The picture above shows how the size were kept the same. All I had to do was ensure that any new design would fit inside one of the grey sprites. The amount of white space around the graphic doesn't matter, all that matters is that the finished design fits inside the available space.
The new logo
I really wasn't too sure what I wanted for the new logo but then I had a stroke of good fortune. Rooting around the RISC World hard drive revealed an aborted re-design that had originally been intended for Volume 3. However this design was rejected as it was frankly naff, and looked worse than the design we were already using. However among the aborted logos was this little item produced using ArtWorks.
A RISC World logo constructed using ArtWorks
This had been rejected as it was too flat and lifeless. However it wasn't a great deal of work to add a drop shadow and a black border to give it a bit more depth. In this case all I did was copy the logo in Draw, give it a fill colour and line colour of black then give it a line width of 6. Placing this behind the coloured version of the logo produced this.
However I still wasn't happy with this design and decided it needed a highlight coming from the top left. This was accomplished by moving the coloured part of the logo down and to the right and by then placing a white version of the same logo on top of the black one.
All that was needed now was a bit of "sparkle", in this case all I did was draw a star shape, fill it white and then shrink it down and copy it too add some glossy highlights.
Looking much better now
Having designed the main logo I then had a go at a number of different versions of it. Embarrassment prevents me showing them all here but with hindsight I was going down a dead end road. I got fixated on the "World" part of RISC World and started going all planetary with the RISC World text part of the logo in orbit around a planet. The original logo had been designed as a whole planet with the sun coming up behind, so I thought I could keep this idea but extend the planet part of it somewhat.
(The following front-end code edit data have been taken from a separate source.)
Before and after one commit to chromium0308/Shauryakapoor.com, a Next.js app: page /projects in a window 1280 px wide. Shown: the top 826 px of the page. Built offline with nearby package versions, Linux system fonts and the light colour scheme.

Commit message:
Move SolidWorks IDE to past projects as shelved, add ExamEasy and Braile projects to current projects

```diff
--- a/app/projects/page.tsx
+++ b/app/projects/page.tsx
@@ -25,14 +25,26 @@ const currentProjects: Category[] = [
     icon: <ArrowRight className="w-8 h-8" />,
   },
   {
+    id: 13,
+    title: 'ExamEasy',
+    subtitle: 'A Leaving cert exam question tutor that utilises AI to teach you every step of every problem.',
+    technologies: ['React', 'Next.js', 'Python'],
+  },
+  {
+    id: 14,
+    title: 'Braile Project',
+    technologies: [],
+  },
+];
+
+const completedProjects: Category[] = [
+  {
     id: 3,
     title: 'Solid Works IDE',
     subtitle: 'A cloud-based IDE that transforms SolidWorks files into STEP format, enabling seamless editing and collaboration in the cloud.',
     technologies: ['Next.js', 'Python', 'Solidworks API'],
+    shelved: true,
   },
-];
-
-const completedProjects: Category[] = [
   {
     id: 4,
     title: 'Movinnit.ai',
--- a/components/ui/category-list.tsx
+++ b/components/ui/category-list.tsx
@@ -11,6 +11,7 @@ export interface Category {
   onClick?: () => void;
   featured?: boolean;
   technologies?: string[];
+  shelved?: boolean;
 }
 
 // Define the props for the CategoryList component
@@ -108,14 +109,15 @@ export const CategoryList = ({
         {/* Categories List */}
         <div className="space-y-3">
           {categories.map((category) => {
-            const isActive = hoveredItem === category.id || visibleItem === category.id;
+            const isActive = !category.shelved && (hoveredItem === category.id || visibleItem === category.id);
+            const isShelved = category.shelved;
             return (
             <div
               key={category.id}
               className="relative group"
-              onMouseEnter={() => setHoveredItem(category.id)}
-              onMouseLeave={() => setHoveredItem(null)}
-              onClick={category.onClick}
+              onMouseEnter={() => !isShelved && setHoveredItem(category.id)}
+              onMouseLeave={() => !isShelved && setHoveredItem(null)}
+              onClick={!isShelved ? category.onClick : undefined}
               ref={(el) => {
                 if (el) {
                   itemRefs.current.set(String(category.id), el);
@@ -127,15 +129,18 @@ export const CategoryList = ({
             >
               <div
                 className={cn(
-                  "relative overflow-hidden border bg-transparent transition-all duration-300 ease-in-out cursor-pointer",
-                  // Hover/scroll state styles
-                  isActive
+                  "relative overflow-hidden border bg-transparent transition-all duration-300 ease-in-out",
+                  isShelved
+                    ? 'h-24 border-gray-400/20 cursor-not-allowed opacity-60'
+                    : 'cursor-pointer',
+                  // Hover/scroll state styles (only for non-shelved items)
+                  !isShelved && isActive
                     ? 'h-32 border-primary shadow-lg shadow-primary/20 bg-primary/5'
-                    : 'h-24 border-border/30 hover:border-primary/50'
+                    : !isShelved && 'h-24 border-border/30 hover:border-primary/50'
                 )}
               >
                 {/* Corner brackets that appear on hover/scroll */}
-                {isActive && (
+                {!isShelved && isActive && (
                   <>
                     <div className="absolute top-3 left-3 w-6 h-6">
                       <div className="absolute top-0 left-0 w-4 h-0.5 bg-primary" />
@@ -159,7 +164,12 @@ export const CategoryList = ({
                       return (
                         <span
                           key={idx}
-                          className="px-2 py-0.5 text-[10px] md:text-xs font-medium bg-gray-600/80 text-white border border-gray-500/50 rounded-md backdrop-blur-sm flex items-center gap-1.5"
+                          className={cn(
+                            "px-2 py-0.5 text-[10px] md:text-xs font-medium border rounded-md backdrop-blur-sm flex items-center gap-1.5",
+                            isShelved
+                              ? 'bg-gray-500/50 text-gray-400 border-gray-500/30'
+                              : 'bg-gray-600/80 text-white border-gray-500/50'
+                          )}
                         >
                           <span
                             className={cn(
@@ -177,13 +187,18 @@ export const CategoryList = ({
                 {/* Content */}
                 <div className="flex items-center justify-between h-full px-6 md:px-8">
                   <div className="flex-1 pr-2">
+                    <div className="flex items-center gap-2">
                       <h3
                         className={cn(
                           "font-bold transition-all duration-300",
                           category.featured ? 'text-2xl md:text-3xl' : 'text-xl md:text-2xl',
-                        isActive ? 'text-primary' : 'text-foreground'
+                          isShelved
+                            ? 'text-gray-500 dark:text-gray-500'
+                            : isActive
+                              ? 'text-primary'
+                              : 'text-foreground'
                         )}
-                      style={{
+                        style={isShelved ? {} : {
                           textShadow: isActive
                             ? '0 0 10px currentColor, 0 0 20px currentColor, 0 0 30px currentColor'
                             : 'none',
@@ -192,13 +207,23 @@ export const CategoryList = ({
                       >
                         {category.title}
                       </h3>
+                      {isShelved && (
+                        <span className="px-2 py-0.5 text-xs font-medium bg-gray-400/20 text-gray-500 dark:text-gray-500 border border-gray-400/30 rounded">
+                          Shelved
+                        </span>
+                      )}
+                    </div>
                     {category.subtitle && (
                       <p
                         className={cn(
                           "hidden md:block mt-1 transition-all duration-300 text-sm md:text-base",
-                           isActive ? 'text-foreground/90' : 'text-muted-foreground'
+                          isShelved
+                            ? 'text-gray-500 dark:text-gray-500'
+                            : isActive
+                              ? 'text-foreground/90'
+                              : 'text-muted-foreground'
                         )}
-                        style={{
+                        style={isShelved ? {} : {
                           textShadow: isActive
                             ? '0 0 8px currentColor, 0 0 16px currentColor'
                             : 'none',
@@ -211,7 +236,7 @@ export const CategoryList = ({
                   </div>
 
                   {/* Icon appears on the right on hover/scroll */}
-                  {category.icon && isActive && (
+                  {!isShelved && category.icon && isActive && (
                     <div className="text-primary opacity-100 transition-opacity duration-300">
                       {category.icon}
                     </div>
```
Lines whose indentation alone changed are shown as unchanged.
The least embarrassing new designs
At this point I got stuck, and so walked away. Coming back an hour or so later I decide to leave the main logo and fiddle with the arrows as I had a much clearer idea what I wanted. I was after a more 3D type effect with a drop shadow. By this point I had already decided that the new background for the pages would be white with a blue border on the left, so the new 3D arrows needed to be blue. Now normally I don't like clip art, after all most clip art collection will generally provide the wrong clip for any occasion. However I remembered that DrawWorks comes with a set of rather nice arrows and so I dug out a DrawWorks CD. I altered several of the arrows to come up with a number of alternatives.
Three of the arrow sets
Then suddenly I realised that I had got too fixated on the "world" concept. I could produce the logo I wanted using an arrow motif. All I had to do was flip over the Index arrow from the bottom set and put that behind the RISC World logo.
So close, but yet...
I still wasn't totally happy with this and then realised why. The arrows were all three dimensional in some way, but the RISC World logo wasn't. However it was time for DrawWorks to come to the rescue (after all what's the point of being a designer, writing your own design tools and then not using them). All I need to do was use DrawTrix to bulge the RISC World logo out a bit.
Bulging with DrawTrix
Assembling the whole lot together produce a logo I was finally happy with.
It was now quite easy to put together the other required bit following the same sort of idea. All of this was done with DrawWorks apart from the "MainIndex" graphic on the RISC World title page which had its text distorted by ArtWorks, simply because that was the quickest way of doing it.
The end bit
So that sums up the RISC World re-design. At this rate you can look forward to another of these articles at the start of volume 7 explaining how bad this design is and asking what on earth I was thinking at the time.